Count the lines in the records below that contain the word "slides", and reply with only that number.

--- Before-and-after change records ---
•••••

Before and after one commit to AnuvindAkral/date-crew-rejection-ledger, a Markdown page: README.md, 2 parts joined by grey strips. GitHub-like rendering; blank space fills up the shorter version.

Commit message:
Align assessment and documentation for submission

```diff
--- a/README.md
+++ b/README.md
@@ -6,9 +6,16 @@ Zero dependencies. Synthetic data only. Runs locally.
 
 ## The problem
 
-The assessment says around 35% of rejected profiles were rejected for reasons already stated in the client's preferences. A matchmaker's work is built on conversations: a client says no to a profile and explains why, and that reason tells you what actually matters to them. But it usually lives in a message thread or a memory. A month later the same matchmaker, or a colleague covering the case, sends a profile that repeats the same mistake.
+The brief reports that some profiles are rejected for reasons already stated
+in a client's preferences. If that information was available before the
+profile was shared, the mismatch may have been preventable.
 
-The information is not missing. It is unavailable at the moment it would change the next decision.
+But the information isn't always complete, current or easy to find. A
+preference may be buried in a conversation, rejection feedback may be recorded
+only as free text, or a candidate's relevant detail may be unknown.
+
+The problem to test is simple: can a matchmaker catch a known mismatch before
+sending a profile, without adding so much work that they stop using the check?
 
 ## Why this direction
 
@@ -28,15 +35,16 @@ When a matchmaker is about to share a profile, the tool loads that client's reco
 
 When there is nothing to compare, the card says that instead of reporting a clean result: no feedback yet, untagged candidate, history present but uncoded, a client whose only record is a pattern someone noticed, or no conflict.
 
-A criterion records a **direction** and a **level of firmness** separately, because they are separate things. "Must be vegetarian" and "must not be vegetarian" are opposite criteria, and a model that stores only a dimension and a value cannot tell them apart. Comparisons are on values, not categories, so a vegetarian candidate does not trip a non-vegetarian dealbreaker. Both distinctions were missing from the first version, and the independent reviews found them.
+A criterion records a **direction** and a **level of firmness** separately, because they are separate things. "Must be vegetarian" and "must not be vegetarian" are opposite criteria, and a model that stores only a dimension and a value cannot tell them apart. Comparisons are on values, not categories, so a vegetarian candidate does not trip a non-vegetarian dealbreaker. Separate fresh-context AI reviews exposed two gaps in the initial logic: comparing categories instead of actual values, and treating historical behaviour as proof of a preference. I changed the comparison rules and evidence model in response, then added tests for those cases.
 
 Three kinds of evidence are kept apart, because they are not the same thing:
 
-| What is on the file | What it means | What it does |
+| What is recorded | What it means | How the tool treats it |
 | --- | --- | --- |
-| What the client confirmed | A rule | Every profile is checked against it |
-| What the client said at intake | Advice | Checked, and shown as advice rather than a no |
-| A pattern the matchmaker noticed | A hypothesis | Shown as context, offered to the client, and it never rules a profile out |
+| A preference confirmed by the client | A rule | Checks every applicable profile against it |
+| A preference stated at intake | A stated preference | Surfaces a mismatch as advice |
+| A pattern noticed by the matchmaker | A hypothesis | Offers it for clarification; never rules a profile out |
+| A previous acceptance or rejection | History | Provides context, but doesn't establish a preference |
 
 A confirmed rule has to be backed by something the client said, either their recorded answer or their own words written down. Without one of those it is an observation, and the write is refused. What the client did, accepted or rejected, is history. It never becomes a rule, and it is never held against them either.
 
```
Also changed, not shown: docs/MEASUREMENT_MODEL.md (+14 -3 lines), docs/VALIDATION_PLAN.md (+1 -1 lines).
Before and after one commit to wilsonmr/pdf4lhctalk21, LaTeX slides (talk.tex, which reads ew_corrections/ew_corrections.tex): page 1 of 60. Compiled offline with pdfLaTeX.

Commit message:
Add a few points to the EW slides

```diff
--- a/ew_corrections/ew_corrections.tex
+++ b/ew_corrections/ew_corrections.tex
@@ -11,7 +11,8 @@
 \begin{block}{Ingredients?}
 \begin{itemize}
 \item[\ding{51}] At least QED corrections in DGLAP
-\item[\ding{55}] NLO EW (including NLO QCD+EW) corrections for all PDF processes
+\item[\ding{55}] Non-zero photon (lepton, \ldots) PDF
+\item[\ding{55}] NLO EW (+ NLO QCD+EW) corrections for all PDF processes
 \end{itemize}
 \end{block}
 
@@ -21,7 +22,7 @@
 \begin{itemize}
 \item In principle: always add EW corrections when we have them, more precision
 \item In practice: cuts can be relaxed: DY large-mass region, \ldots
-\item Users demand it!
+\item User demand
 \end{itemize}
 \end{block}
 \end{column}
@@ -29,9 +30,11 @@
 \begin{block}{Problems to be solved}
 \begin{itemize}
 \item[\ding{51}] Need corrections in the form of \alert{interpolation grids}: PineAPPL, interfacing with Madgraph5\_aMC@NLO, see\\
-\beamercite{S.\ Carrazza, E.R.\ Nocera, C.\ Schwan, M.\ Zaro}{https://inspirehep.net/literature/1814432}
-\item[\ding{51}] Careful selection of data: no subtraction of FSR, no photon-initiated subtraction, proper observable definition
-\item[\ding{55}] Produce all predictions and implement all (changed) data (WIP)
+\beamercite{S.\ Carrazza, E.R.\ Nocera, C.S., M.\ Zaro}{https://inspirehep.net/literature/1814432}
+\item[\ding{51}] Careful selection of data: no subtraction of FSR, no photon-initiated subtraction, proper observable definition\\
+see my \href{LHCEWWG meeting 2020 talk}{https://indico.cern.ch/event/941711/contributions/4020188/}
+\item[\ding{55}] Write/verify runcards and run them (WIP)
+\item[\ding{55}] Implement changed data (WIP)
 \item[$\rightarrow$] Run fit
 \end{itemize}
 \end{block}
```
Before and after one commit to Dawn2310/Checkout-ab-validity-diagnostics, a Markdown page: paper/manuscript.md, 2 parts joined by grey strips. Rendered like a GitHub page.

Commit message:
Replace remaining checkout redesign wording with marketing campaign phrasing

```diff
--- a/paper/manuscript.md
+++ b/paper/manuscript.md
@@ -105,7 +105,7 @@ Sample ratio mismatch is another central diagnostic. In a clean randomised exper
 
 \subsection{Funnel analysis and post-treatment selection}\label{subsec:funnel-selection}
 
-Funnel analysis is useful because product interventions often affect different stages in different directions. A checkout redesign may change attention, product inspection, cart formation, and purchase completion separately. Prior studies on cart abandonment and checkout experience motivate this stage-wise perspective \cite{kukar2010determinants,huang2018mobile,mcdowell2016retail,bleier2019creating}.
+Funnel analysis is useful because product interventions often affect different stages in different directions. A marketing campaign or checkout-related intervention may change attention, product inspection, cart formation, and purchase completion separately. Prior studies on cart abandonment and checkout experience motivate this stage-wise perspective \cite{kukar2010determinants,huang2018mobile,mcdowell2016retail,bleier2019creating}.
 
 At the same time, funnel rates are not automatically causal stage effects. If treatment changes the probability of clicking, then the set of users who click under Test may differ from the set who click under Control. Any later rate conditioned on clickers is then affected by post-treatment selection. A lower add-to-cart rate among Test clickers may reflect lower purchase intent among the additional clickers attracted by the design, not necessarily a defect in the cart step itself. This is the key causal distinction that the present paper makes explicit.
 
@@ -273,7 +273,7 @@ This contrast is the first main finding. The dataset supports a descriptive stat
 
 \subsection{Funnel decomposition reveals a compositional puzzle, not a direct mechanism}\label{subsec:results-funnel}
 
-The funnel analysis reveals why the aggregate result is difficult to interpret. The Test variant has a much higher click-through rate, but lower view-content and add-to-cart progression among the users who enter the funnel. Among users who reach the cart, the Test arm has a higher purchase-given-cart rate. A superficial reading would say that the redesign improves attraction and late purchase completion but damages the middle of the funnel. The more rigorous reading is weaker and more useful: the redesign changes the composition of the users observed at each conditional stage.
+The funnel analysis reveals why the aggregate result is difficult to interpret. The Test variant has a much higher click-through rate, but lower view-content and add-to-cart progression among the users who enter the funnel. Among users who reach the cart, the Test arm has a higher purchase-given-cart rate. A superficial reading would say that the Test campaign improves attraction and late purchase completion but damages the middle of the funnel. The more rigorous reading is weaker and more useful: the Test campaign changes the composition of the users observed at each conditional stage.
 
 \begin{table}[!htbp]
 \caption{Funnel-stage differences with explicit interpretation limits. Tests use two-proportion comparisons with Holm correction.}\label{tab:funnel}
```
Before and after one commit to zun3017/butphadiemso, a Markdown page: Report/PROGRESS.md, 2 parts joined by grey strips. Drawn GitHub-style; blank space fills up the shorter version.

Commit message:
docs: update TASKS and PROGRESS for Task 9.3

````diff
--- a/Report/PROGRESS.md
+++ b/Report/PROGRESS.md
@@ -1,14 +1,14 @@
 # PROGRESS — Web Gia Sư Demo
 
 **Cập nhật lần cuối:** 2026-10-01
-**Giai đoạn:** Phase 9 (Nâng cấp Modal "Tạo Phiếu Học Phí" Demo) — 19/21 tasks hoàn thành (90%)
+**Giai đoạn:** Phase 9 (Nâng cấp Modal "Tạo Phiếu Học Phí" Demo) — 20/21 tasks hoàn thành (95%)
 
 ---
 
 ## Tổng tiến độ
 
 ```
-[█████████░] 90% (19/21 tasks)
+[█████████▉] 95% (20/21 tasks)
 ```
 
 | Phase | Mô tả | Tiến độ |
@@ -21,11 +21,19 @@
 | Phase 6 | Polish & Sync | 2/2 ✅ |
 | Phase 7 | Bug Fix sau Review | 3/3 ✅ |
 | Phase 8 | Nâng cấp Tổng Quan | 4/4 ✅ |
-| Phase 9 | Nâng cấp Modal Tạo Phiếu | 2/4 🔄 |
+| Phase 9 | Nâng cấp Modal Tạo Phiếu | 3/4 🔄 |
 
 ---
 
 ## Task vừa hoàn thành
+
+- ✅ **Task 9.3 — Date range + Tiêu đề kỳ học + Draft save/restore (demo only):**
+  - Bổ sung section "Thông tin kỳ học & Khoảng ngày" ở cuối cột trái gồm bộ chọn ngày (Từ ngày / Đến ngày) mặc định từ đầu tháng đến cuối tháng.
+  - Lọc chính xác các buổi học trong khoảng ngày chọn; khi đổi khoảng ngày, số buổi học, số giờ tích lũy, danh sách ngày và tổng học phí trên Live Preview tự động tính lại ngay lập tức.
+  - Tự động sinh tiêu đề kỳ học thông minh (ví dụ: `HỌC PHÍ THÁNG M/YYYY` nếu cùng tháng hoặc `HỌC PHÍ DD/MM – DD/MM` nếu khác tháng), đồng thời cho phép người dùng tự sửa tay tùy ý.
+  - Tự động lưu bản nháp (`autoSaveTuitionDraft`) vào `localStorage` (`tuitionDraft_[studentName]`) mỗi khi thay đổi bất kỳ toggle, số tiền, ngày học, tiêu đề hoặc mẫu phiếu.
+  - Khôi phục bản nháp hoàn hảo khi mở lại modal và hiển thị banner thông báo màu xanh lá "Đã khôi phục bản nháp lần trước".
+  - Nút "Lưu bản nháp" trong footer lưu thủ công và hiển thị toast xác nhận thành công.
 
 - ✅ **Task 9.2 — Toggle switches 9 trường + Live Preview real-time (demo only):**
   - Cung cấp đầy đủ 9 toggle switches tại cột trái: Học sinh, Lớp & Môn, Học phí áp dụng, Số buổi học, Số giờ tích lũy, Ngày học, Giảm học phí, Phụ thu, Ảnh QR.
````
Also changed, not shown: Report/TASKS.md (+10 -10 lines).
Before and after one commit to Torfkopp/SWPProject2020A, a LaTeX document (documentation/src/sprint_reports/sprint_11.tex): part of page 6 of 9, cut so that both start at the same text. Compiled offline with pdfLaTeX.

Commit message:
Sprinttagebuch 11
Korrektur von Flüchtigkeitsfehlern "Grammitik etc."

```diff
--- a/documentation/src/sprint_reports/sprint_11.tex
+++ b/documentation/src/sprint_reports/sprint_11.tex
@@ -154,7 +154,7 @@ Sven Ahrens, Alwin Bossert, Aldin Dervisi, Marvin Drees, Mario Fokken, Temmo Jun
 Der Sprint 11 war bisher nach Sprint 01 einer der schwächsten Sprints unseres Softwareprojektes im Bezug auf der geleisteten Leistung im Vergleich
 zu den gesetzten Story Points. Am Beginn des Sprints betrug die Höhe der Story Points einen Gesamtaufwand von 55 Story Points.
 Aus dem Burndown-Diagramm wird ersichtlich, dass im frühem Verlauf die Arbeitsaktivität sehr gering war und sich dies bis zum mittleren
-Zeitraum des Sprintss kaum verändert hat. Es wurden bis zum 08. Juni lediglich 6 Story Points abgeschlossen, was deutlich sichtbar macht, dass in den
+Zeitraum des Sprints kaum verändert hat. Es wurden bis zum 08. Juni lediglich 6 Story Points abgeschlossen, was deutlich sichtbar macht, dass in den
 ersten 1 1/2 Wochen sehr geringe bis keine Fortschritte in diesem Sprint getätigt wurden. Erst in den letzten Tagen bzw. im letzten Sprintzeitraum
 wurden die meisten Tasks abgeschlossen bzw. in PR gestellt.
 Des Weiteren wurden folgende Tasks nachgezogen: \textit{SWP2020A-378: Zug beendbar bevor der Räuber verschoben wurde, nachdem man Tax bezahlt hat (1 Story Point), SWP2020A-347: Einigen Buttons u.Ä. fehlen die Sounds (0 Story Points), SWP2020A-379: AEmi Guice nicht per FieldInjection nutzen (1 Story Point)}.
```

•••••

--- Solution to the problem ---
2